**TASK DATA:**
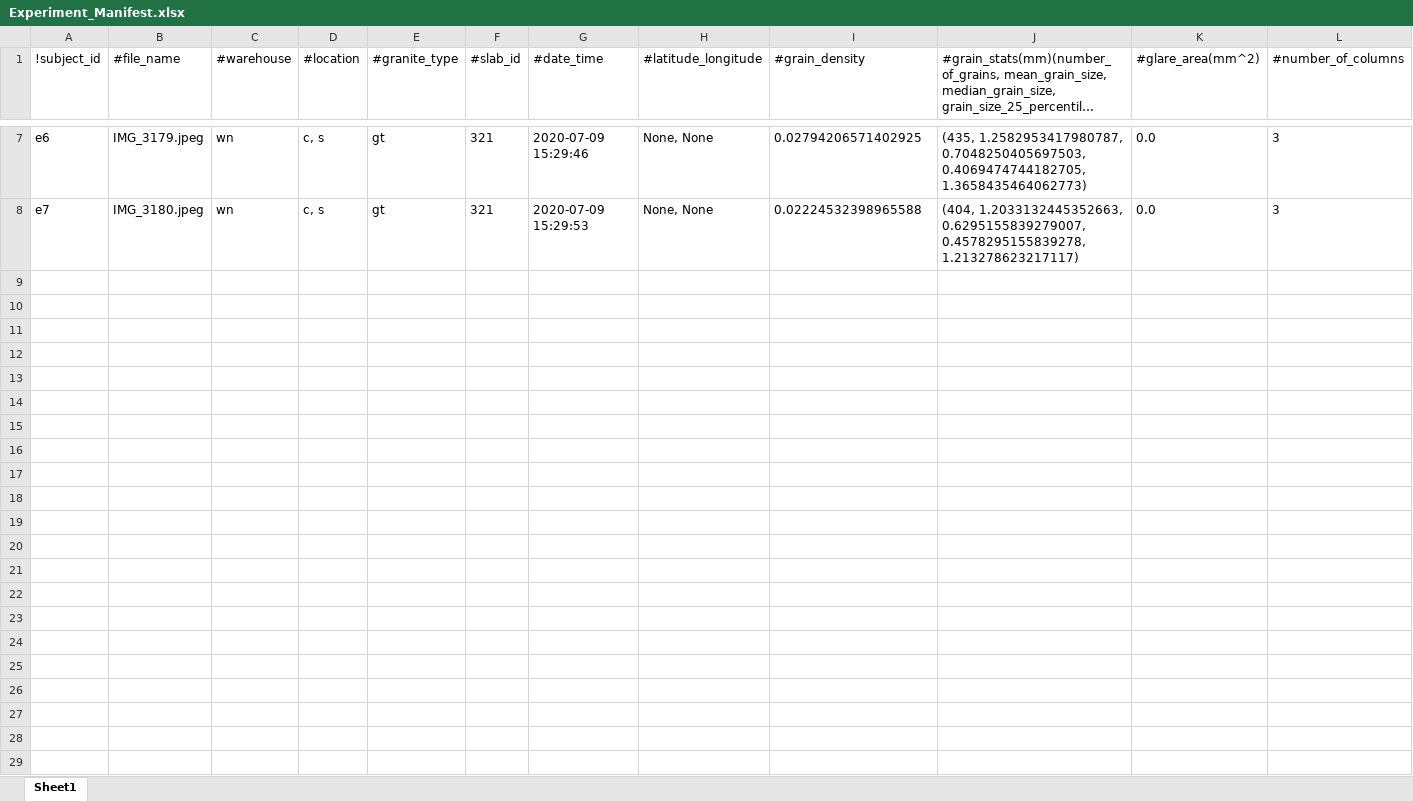
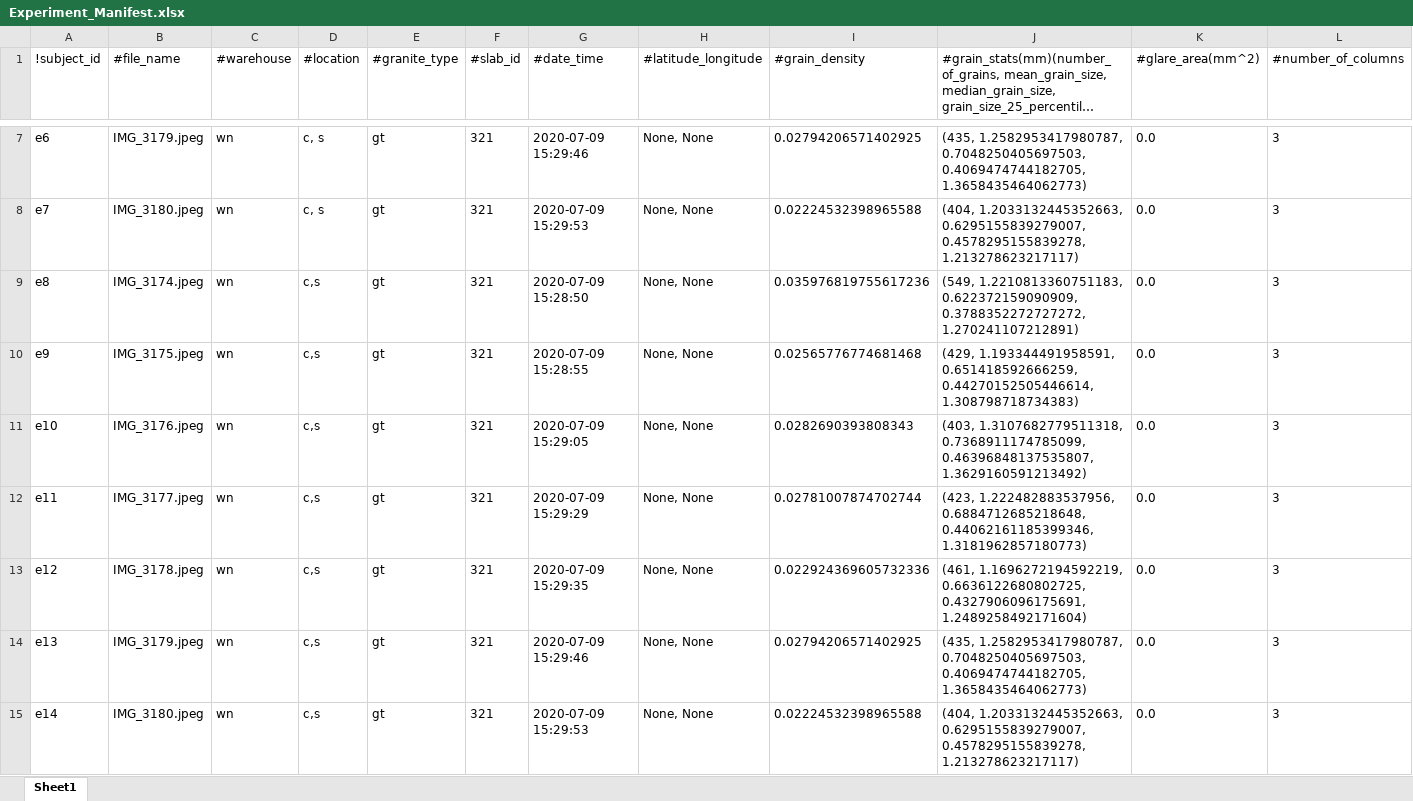
Before and after one commit to d-kessler/Macro-Citizen-Science, an Excel workbook: manifests/Experiment_Manifest.xlsx, sheet Sheet1, drawn as a sheet; only a part is shown, gaps mark what is left out; long unchanged cells end in …; values as stored, in another font and other column widths than the file's, no borders; the diff names each change by its address in the sheet, - before the commit and + after, or states it on an @@ line.

Commit message:
update manifests, date: 2021-02-07, last lines (exp, sim, neg): (16, 12, 10)

```diff
--- a/manifests/Experiment_Manifest.xlsx (sheet Sheet1)
+++ b/manifests/Experiment_Manifest.xlsx (sheet Sheet1)
+row 9: e8 | IMG_3174.jpeg | wn | c,s | gt | 321 | 2020-07-09 15:28:50 | None, None | 0.035976819755617236 | (549, 1.2210813360751183, 0.622372159090909, 0.3788352272727272, 1.270241107212891) | 0.0 | 3
+row 10: e9 | IMG_3175.jpeg | wn | c,s | gt | 321 | 2020-07-09 15:28:55 | None, None | 0.02565776774681468 | (429, 1.193344491958591, 0.651418592666259, 0.44270152505446614, 1.308798718734383) | 0.0 | 3
+row 11: e10 | IMG_3176.jpeg | wn | c,s | gt | 321 | 2020-07-09 15:29:05 | None, None | 0.0282690393808343 | (403, 1.3107682779511318, 0.7368911174785099, 0.46396848137535807, 1.3629160591213492) | 0.0 | 3
+row 12: e11 | IMG_3177.jpeg | wn | c,s | gt | 321 | 2020-07-09 15:29:29 | None, None | 0.02781007874702744 | (423, 1.222482883537956, 0.6884712685218648, 0.44062161185399346, 1.3181962857180773) | 0.0 | 3
+row 13: e12 | IMG_3178.jpeg | wn | c,s | gt | 321 | 2020-07-09 15:29:35 | None, None | 0.022924369605732336 | (461, 1.1696272194592219, 0.6636122680802725, 0.4327906096175691, 1.2489258492171604) | 0.0 | 3
+row 14: e13 | IMG_3179.jpeg | wn | c,s | gt | 321 | 2020-07-09 15:29:46 | None, None | 0.02794206571402925 | (435, 1.2582953417980787, 0.7048250405697503, 0.4069474744182705, 1.3658435464062773) | 0.0 | 3
+row 15: e14 | IMG_3180.jpeg | wn | c,s | gt | 321 | 2020-07-09 15:29:53 | None, None | 0.02224532398965588 | (404, 1.2033132445352663, 0.6295155839279007, 0.4578295155839278, 1.213278623217117) | 0.0 | 3
```
Also changed, not shown: manifests/Negative_Manifest.xlsx, manifests/Simulation_Manifest.xlsx.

**ASSIGNMENT:** Please write out all the data again word for word, but not the pictures.

**ANSWER BELOW:**
Before and after one commit to d-kessler/Macro-Citizen-Science, an Excel workbook: manifests/Experiment_Manifest.xlsx, sheet Sheet1, drawn as a sheet; only a part is shown, gaps mark what is left out; long unchanged cells end in …; values as stored, in another font and other column widths than the file's, no borders; the diff names each change by its address in the sheet, - before the commit and + after, or states it on an @@ line.

Commit message:
update manifests, date: 2021-02-07, last lines (exp, sim, neg): (16, 12, 10)

```diff
--- a/manifests/Experiment_Manifest.xlsx (sheet Sheet1)
+++ b/manifests/Experiment_Manifest.xlsx (sheet Sheet1)
+row 9: e8 | IMG_3174.jpeg | wn | c,s | gt | 321 | 2020-07-09 15:28:50 | None, None | 0.035976819755617236 | (549, 1.2210813360751183, 0.622372159090909, 0.3788352272727272, 1.270241107212891) | 0.0 | 3
+row 10: e9 | IMG_3175.jpeg | wn | c,s | gt | 321 | 2020-07-09 15:28:55 | None, None | 0.02565776774681468 | (429, 1.193344491958591, 0.651418592666259, 0.44270152505446614, 1.308798718734383) | 0.0 | 3
+row 11: e10 | IMG_3176.jpeg | wn | c,s | gt | 321 | 2020-07-09 15:29:05 | None, None | 0.0282690393808343 | (403, 1.3107682779511318, 0.7368911174785099, 0.46396848137535807, 1.3629160591213492) | 0.0 | 3
+row 12: e11 | IMG_3177.jpeg | wn | c,s | gt | 321 | 2020-07-09 15:29:29 | None, None | 0.02781007874702744 | (423, 1.222482883537956, 0.6884712685218648, 0.44062161185399346, 1.3181962857180773) | 0.0 | 3
+row 13: e12 | IMG_3178.jpeg | wn | c,s | gt | 321 | 2020-07-09 15:29:35 | None, None | 0.022924369605732336 | (461, 1.1696272194592219, 0.6636122680802725, 0.4327906096175691, 1.2489258492171604) | 0.0 | 3
+row 14: e13 | IMG_3179.jpeg | wn | c,s | gt | 321 | 2020-07-09 15:29:46 | None, None | 0.02794206571402925 | (435, 1.2582953417980787, 0.7048250405697503, 0.4069474744182705, 1.3658435464062773) | 0.0 | 3
+row 15: e14 | IMG_3180.jpeg | wn | c,s | gt | 321 | 2020-07-09 15:29:53 | None, None | 0.02224532398965588 | (404, 1.2033132445352663, 0.6295155839279007, 0.4578295155839278, 1.213278623217117) | 0.0 | 3
```
Also changed, not shown: manifests/Negative_Manifest.xlsx, manifests/Simulation_Manifest.xlsx.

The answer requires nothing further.